• _ACTIVITY_:
Take each line of the listing that has the string "result" and report it.
/---
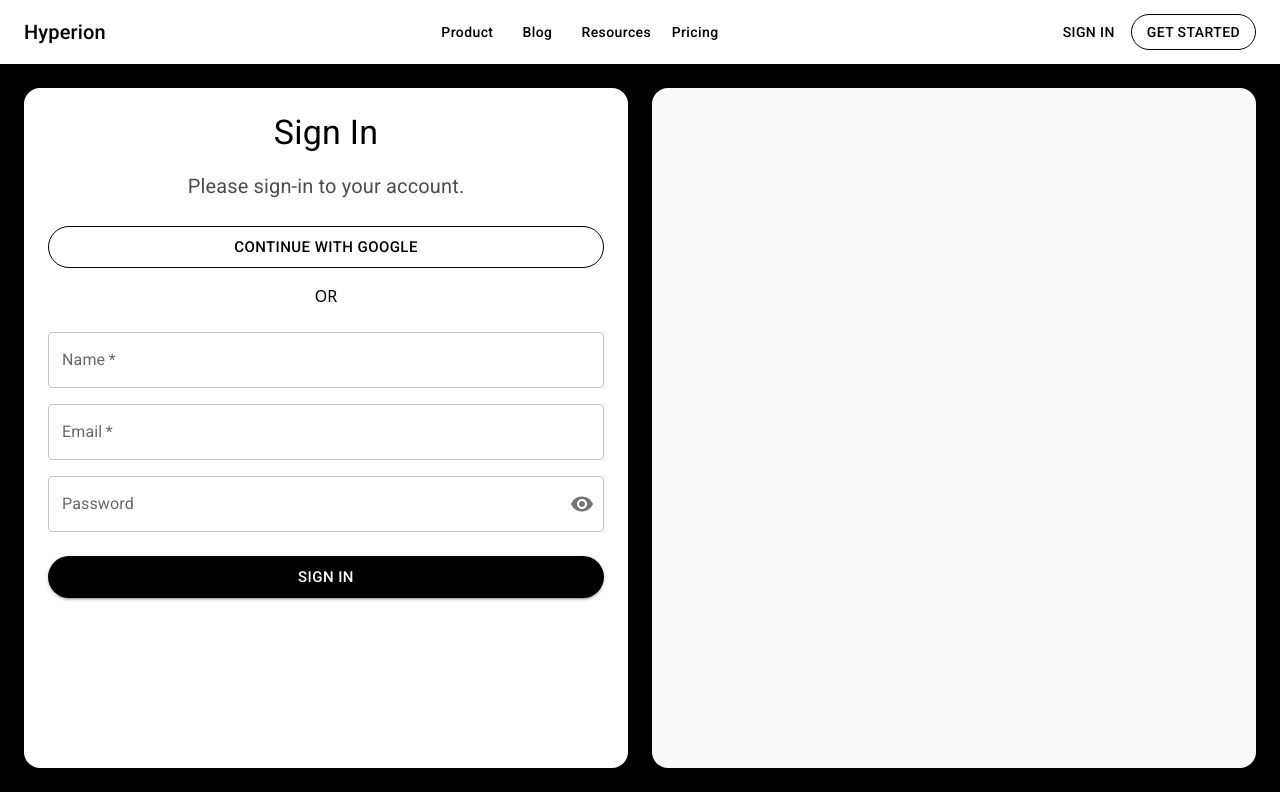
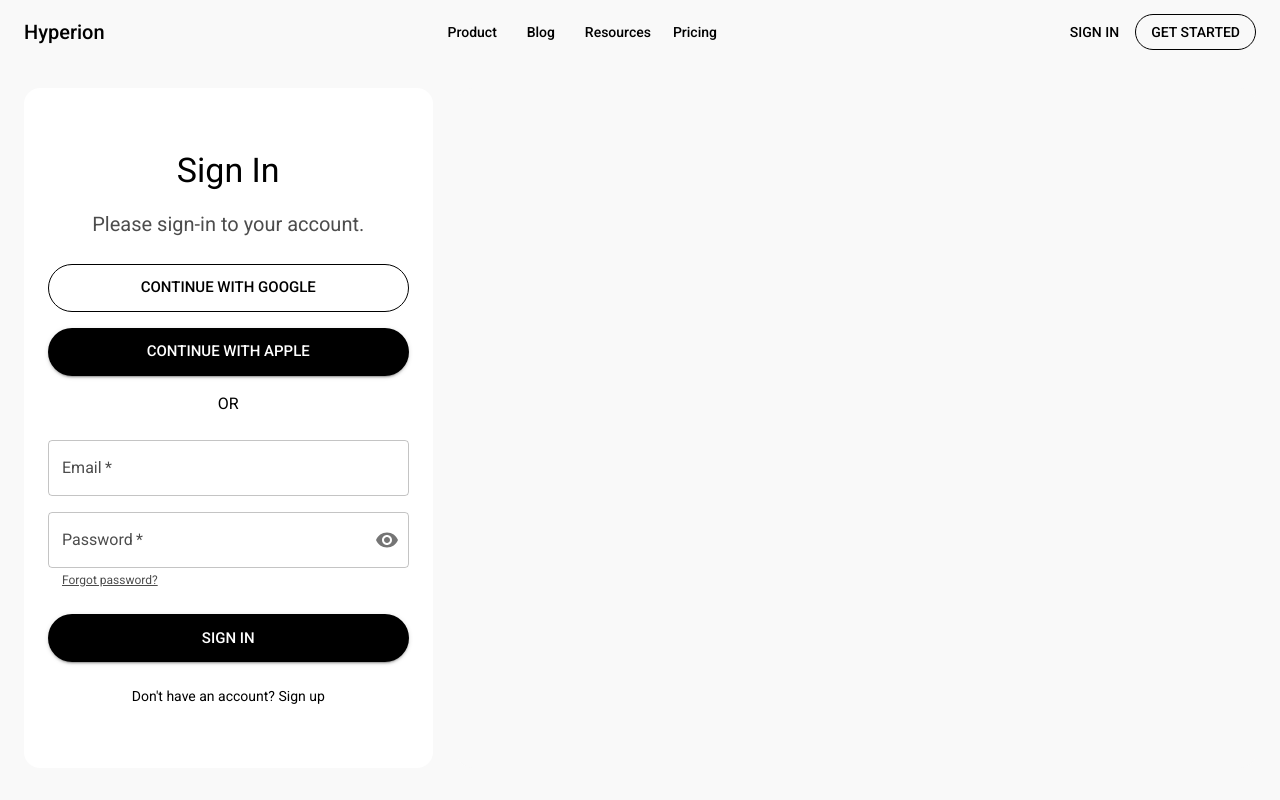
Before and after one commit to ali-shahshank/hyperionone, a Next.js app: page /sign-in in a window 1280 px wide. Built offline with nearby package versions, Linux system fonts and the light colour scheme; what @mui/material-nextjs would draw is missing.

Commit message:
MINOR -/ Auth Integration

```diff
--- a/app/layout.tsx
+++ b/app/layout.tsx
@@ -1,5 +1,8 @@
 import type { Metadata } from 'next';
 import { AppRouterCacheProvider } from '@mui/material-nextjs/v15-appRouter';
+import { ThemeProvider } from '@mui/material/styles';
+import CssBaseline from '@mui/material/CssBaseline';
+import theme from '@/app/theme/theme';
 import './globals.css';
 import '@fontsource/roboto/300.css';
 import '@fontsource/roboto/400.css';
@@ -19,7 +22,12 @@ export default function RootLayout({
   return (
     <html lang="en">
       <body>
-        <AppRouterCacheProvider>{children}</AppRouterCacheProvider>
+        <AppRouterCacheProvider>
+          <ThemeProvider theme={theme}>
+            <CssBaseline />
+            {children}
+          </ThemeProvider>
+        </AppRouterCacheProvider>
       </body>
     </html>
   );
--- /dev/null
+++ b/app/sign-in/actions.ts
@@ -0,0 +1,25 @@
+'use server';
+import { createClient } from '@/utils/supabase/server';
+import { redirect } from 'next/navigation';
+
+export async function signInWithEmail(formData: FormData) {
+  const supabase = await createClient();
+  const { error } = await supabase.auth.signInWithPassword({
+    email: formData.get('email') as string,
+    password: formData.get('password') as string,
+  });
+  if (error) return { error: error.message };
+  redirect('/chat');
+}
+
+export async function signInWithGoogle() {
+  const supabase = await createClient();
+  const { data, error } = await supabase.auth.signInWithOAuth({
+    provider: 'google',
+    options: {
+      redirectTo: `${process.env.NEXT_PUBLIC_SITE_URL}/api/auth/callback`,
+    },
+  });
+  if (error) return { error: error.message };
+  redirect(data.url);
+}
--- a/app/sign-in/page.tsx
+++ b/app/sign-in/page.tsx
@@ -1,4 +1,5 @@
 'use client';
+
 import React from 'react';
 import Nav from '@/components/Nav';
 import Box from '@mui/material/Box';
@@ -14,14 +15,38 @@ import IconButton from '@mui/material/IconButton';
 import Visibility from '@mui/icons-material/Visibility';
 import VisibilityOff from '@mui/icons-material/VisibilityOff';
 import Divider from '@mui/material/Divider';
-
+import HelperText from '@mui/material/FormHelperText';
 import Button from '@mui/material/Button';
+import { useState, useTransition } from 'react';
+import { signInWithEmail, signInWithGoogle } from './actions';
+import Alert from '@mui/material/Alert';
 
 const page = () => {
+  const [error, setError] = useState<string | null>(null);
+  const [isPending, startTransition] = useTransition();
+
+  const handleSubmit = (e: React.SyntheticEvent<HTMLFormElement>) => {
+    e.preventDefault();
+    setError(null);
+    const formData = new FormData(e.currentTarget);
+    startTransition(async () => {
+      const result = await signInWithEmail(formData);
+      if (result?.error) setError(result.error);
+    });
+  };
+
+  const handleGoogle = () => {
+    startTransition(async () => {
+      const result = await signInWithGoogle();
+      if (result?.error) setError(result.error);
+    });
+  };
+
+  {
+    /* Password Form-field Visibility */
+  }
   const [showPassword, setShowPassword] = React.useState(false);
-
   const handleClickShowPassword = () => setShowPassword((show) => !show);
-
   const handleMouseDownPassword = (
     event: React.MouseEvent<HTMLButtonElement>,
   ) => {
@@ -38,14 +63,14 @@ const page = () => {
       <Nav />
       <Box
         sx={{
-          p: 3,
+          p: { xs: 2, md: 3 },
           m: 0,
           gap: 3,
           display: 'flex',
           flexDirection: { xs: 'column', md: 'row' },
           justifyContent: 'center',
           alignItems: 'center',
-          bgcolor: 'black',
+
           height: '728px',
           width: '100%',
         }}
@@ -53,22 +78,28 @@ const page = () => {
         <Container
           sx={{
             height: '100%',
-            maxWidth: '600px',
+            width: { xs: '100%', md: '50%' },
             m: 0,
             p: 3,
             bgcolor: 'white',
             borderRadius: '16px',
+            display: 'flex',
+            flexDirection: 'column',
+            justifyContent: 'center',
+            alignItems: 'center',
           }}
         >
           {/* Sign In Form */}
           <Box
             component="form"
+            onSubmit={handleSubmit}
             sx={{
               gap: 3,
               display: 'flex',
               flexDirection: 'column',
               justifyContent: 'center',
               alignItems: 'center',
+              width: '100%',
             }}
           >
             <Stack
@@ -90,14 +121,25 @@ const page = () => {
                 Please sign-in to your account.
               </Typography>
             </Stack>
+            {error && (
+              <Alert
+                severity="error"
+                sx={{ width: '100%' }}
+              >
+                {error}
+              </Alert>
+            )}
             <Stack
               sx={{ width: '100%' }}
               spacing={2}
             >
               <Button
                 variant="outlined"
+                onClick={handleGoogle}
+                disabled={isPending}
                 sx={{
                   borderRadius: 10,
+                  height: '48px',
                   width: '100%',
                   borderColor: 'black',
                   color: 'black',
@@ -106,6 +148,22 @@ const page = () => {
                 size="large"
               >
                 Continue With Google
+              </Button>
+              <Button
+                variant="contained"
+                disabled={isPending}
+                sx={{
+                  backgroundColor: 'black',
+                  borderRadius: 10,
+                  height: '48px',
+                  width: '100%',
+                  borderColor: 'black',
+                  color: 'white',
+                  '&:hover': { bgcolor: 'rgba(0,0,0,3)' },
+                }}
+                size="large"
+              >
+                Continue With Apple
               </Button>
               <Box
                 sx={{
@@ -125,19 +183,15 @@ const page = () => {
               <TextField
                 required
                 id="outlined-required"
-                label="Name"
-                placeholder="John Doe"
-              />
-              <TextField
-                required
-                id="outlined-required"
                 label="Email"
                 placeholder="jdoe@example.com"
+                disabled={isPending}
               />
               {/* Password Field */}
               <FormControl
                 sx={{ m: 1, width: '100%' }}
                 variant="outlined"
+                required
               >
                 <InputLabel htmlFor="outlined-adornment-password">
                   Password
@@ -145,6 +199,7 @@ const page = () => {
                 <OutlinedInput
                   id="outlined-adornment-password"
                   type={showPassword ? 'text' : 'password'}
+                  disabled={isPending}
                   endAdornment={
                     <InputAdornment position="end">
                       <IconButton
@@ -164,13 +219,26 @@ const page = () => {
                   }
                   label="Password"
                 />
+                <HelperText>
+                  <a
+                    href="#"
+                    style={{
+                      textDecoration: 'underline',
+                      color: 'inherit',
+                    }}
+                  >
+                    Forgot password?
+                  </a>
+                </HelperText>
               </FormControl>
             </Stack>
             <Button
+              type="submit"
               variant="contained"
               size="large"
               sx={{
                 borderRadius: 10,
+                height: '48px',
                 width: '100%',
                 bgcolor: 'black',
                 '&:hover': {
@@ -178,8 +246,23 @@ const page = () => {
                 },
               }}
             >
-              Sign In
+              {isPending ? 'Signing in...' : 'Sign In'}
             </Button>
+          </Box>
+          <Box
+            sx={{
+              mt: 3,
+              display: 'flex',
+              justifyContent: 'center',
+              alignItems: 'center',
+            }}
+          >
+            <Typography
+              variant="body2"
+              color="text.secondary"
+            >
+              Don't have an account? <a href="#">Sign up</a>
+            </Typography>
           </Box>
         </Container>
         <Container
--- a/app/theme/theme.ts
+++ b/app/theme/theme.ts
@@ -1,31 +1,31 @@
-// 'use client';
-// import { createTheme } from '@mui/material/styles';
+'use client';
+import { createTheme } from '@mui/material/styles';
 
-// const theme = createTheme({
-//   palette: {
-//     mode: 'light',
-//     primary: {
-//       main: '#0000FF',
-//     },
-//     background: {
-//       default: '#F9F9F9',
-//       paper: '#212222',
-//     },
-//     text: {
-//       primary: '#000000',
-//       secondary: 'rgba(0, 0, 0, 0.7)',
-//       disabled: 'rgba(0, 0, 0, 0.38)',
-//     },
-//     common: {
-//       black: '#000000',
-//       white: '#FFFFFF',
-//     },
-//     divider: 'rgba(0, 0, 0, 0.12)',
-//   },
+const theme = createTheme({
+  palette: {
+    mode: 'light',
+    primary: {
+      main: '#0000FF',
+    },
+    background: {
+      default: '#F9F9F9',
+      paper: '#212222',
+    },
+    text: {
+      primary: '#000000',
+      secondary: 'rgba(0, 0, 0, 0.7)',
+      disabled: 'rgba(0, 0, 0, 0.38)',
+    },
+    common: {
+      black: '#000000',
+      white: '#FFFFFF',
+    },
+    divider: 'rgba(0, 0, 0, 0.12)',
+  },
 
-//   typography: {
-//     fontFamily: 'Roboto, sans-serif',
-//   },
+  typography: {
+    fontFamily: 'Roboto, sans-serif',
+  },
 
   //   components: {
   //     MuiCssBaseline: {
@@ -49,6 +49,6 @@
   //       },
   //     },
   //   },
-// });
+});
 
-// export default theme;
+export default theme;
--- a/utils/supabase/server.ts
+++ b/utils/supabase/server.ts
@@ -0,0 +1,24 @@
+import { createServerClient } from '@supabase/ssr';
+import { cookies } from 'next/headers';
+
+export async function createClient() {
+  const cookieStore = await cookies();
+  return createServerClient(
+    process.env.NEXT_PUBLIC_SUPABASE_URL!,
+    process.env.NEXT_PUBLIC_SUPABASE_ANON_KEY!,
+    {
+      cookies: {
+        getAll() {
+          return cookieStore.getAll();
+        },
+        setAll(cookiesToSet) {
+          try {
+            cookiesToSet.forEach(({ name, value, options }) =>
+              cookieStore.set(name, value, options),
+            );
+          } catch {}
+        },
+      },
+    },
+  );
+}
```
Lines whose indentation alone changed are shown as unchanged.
\---
• _SOLVED EXERCISE_:
+      const result = await signInWithEmail(formData);
+      if (result?.error) setError(result.error);
+      const result = await signInWithGoogle();
+      if (result?.error) setError(result.error);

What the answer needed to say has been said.